Some argue that Paul commanded women to practice head coverings because if they didn’t they may be identified with the temple prostitutes in Corinth who didn’t wear one. However, in 1 Cor 11:16 Paul shows that this goes beyond Corinth and is the practice of all churches, everywhere. Just think geographically of the churches that were in existence at this time: Corinth, Phillipi, Thessalonica, Ephesus, Iconium, Caesarea, Antioch and many more. They all practiced head coverings. All these churches have a mixture of Jews and Gentiles fellowshipping in them and are from different cultures. They are spread out geographically over thousands of miles over such places as modern day Israel, Turkey & Greece. Yet, they all hold to the same Christian doctrine regarding head coverings. How can such unity be accounted for except the church understanding head coverings as a command for all Christians?
The Church in Corinth: 150 years later
Tertullian was a Christian apologist who lived from 160-220AD. One of the books he wrote was called “The Veiling of Virgins” in which he argued from Scripture and tradition (of men) that all women are to be covered, not just those that are married. There’s one very helpful statement that he said about the church in Corinth in his day, approximately 150 years after Paul wrote his first letter to them. Let’s take a look at it.
“So, too, did the Corinthians themselves understand him. In fact, at this day the Corinthians do veil their virgins. What the apostles taught, their disciples approve.” 3) Tertullian – On The Veiling Of Virgins – Chapter VIII.
Having observed the 3rd century Corinthian church first hand, Tertullian in essence says “they understood that Paul meant all women must wear head coverings. That’s evidenced by the fact that to this day that is still their practice.”
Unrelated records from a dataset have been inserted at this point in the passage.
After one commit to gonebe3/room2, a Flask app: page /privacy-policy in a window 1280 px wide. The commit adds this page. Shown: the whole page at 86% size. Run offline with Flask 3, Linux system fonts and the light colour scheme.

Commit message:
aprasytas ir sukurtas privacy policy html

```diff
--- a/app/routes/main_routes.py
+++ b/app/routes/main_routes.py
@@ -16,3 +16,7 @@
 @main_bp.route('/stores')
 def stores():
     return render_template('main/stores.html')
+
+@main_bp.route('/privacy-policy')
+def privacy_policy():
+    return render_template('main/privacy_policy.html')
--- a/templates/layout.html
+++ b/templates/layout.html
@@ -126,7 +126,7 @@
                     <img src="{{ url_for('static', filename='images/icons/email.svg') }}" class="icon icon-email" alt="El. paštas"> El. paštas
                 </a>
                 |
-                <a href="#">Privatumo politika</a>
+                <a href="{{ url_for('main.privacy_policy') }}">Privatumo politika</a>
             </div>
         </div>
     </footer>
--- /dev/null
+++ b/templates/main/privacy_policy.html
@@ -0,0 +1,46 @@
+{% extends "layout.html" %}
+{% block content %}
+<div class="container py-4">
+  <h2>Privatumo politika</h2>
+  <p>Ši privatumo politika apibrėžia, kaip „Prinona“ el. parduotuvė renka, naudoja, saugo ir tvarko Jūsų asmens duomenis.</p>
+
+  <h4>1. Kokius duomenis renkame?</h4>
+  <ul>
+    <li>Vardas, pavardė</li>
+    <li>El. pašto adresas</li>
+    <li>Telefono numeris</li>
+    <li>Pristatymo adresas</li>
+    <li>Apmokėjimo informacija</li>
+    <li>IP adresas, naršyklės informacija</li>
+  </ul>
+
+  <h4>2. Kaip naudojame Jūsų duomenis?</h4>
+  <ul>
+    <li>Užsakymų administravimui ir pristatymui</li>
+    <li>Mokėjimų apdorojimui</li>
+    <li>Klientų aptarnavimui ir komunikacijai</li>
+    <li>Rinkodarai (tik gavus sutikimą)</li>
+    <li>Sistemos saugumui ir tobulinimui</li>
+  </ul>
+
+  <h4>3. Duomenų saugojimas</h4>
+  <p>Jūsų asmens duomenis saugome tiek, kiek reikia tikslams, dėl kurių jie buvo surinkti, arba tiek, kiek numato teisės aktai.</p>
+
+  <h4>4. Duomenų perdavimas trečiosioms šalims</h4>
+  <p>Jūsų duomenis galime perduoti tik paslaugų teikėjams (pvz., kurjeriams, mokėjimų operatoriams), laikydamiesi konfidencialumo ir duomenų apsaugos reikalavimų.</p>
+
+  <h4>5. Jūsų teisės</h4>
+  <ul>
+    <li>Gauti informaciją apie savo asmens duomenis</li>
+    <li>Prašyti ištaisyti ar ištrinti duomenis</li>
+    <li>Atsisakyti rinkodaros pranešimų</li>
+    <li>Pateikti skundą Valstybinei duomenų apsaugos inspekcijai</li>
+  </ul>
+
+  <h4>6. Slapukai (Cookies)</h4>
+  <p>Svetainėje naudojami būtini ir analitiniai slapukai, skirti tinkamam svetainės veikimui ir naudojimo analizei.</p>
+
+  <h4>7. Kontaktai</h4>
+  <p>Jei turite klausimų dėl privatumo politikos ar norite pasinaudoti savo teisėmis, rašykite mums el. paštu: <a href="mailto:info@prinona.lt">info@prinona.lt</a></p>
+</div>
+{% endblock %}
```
This teaching remained the standard practice of most churches throughout the majority of Church History. As R.C. Sproul notes “The wearing of fabric head coverings in worship was universally the practice of Christian women until the twentieth century. What happened? Did we suddenly find some biblical truth to which the saints for thousands of years were blind? Or were our biblical views of women gradually eroded by the modern feminist movement that has infiltrated the Church of Jesus Christ which is “the pillar and ground of the truth”? 4) I haven’t been able to track down the original source of this statement. It is a heavily quoted statement and one such quotation appear’s in Greg Price’s article ‘Head Coverings in Scripture’.
Head coverings are not some new strange doctrine. This is an old doctrine, based in the Bible and understood that way by the majority throughout the history of the church. Head coverings were practiced in all churches and we are the exception today. It’s time to change that.